● EXERCISE REQUIREMENTS: Using the records below, locate all lines containing "posts" and return them.

● RECORD EXCERPTS:
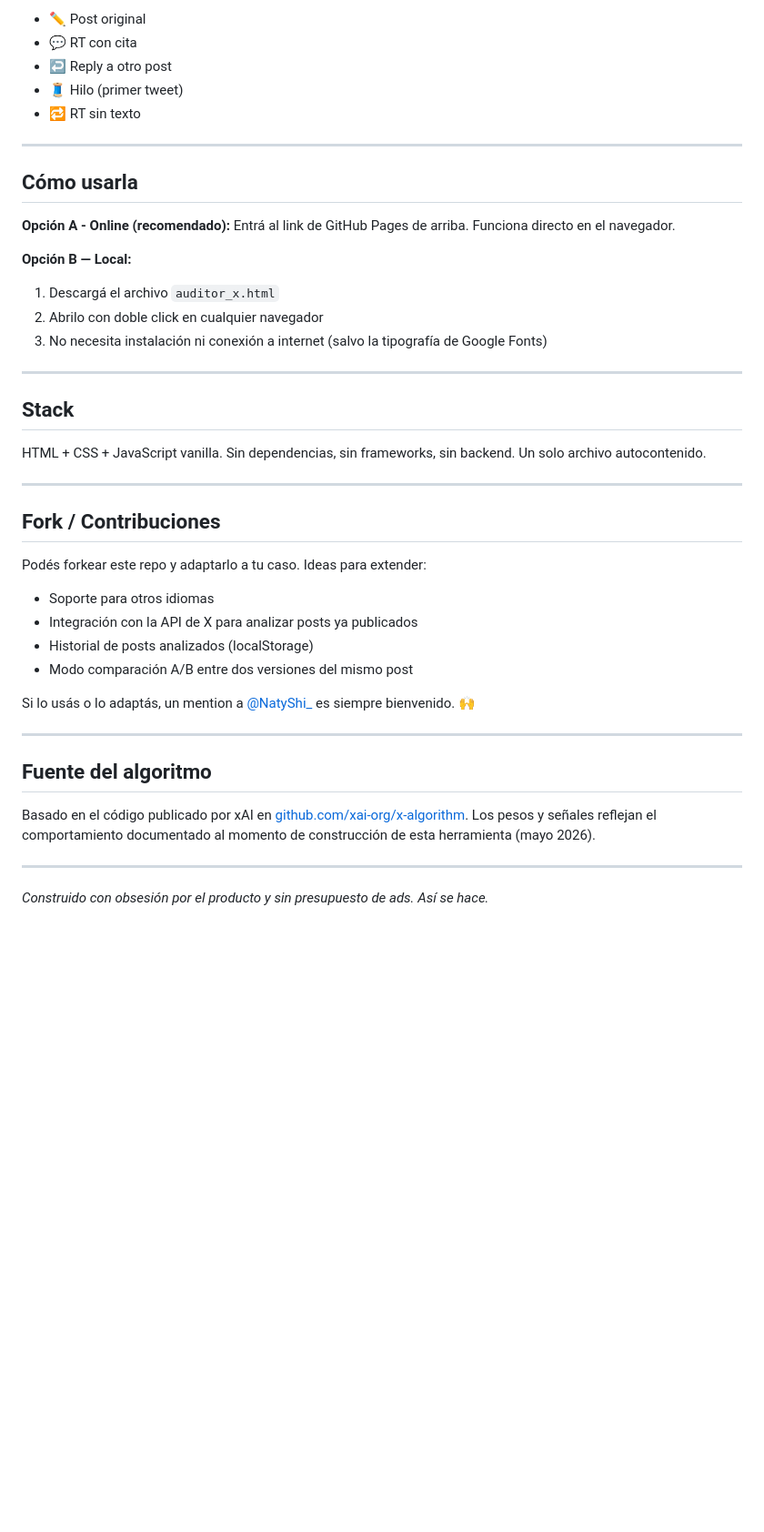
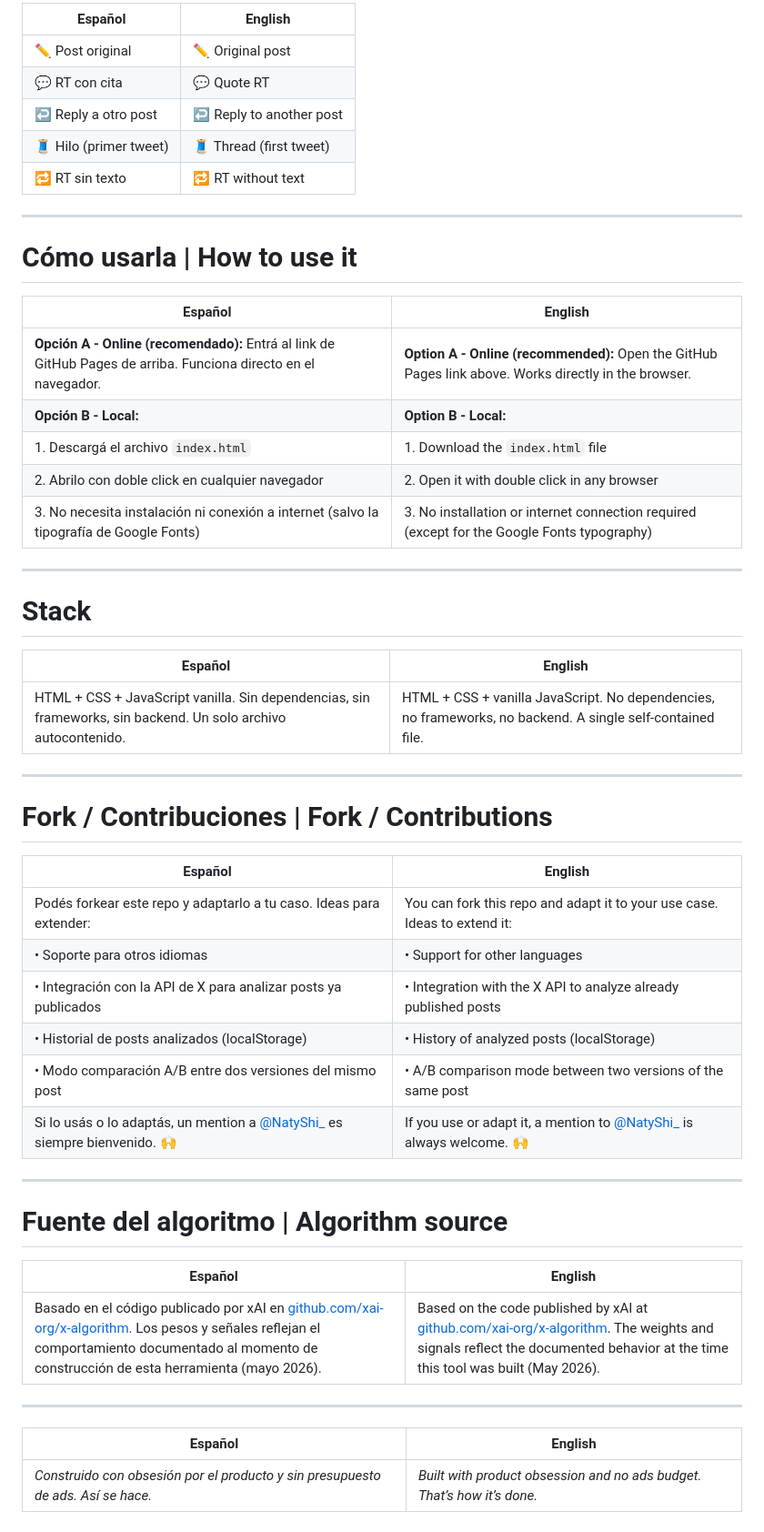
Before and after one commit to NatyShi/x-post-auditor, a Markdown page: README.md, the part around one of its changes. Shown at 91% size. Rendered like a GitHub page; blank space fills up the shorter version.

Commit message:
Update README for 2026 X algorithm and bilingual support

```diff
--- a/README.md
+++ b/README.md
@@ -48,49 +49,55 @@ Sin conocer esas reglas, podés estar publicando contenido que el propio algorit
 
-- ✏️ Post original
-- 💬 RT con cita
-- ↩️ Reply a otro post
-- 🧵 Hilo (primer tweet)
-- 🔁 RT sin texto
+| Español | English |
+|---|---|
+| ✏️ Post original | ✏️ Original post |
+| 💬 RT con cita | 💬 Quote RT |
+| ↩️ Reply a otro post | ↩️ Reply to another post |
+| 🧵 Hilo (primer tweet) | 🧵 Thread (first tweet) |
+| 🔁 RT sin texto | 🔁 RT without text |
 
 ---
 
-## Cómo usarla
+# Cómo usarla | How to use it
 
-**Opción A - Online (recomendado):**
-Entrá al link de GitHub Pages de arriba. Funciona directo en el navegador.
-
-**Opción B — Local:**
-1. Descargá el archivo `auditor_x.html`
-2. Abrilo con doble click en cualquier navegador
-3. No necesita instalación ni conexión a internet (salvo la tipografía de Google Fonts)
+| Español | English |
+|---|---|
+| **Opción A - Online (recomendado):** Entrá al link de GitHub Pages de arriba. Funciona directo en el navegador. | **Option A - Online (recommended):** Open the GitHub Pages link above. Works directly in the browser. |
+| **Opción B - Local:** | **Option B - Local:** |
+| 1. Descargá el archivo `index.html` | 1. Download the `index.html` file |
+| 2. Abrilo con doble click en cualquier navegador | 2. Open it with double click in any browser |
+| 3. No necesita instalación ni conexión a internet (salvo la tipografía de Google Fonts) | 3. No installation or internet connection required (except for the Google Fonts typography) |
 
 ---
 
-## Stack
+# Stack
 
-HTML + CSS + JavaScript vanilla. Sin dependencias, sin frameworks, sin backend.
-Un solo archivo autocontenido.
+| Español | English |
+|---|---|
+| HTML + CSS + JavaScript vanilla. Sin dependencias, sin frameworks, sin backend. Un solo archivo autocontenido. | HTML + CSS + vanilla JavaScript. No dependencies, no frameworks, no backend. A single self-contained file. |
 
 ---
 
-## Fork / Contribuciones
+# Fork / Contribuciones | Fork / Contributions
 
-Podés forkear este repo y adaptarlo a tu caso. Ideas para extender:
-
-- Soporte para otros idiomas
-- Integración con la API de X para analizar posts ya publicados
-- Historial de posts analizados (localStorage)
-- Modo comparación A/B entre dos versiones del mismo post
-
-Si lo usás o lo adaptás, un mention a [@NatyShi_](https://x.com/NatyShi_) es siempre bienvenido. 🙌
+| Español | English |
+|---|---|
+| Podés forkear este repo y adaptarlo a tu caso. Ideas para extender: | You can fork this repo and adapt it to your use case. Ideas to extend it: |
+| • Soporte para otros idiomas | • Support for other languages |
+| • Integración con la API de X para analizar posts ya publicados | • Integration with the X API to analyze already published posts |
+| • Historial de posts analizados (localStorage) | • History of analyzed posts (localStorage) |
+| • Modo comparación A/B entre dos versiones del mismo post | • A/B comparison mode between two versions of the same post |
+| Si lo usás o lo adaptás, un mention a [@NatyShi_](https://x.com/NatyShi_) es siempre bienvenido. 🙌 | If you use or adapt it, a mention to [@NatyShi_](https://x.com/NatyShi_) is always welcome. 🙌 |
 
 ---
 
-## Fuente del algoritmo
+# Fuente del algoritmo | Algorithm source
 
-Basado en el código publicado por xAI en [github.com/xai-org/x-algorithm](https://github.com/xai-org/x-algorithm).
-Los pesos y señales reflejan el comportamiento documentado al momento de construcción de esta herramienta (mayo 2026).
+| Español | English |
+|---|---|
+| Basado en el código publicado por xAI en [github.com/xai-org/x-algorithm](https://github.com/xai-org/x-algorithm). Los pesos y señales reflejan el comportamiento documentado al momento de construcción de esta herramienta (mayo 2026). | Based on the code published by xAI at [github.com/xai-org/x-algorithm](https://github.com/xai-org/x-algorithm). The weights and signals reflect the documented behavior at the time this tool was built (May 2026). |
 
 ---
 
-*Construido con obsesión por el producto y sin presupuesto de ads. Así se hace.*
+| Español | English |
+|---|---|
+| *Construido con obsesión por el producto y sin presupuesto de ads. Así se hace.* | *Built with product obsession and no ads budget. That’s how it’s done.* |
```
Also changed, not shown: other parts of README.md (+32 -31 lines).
==
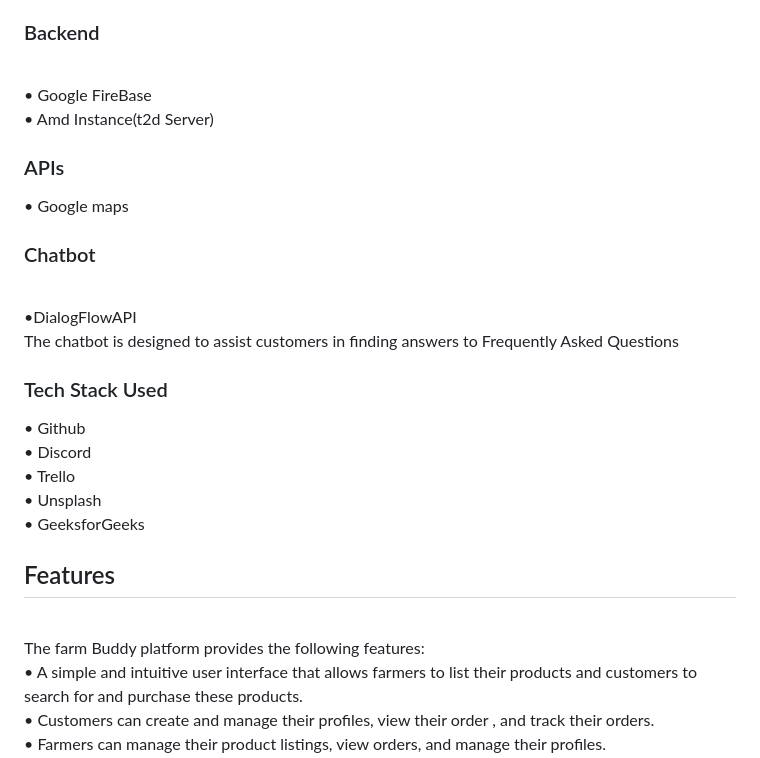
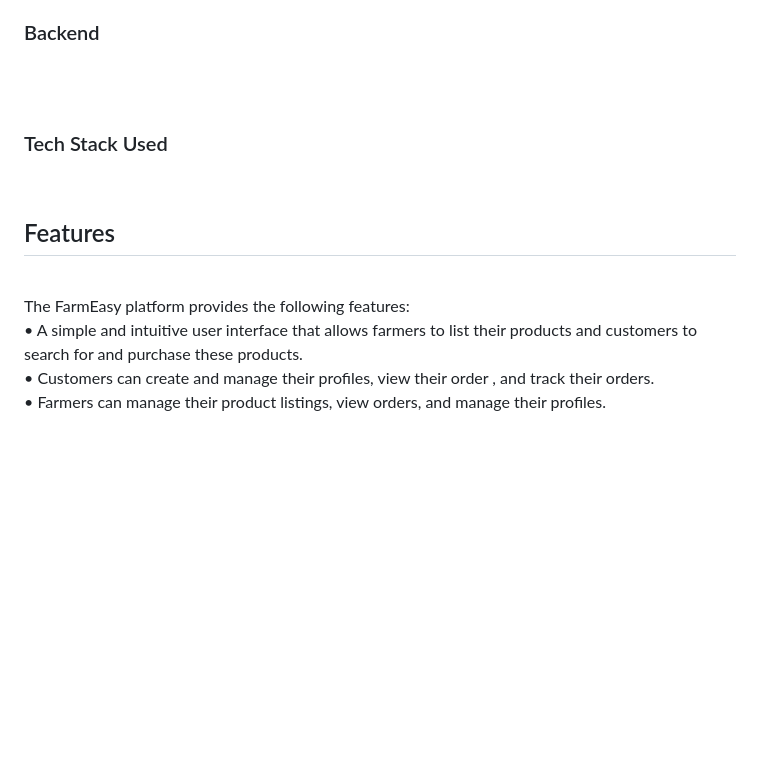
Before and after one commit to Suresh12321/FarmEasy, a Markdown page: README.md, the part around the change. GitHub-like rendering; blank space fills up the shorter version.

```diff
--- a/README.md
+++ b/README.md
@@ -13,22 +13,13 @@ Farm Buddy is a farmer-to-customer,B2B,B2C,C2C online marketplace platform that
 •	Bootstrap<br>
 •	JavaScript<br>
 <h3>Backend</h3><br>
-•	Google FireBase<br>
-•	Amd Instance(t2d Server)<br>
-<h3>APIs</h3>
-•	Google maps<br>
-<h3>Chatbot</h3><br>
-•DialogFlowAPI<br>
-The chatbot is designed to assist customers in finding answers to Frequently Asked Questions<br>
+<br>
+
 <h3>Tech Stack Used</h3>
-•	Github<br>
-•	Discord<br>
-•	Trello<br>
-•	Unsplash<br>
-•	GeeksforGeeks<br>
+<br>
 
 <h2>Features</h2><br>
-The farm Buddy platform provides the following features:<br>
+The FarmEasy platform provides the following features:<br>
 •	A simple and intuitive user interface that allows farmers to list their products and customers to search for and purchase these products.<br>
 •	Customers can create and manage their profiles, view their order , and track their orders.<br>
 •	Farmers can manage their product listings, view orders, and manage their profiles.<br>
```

● REPLY:
-- Integración con la API de X para analizar posts ya publicados
-- Historial de posts analizados (localStorage)
+| • Integración con la API de X para analizar posts ya publicados | • Integration with the X API to analyze already published posts |
+| • Historial de posts analizados (localStorage) | • History of analyzed posts (localStorage) |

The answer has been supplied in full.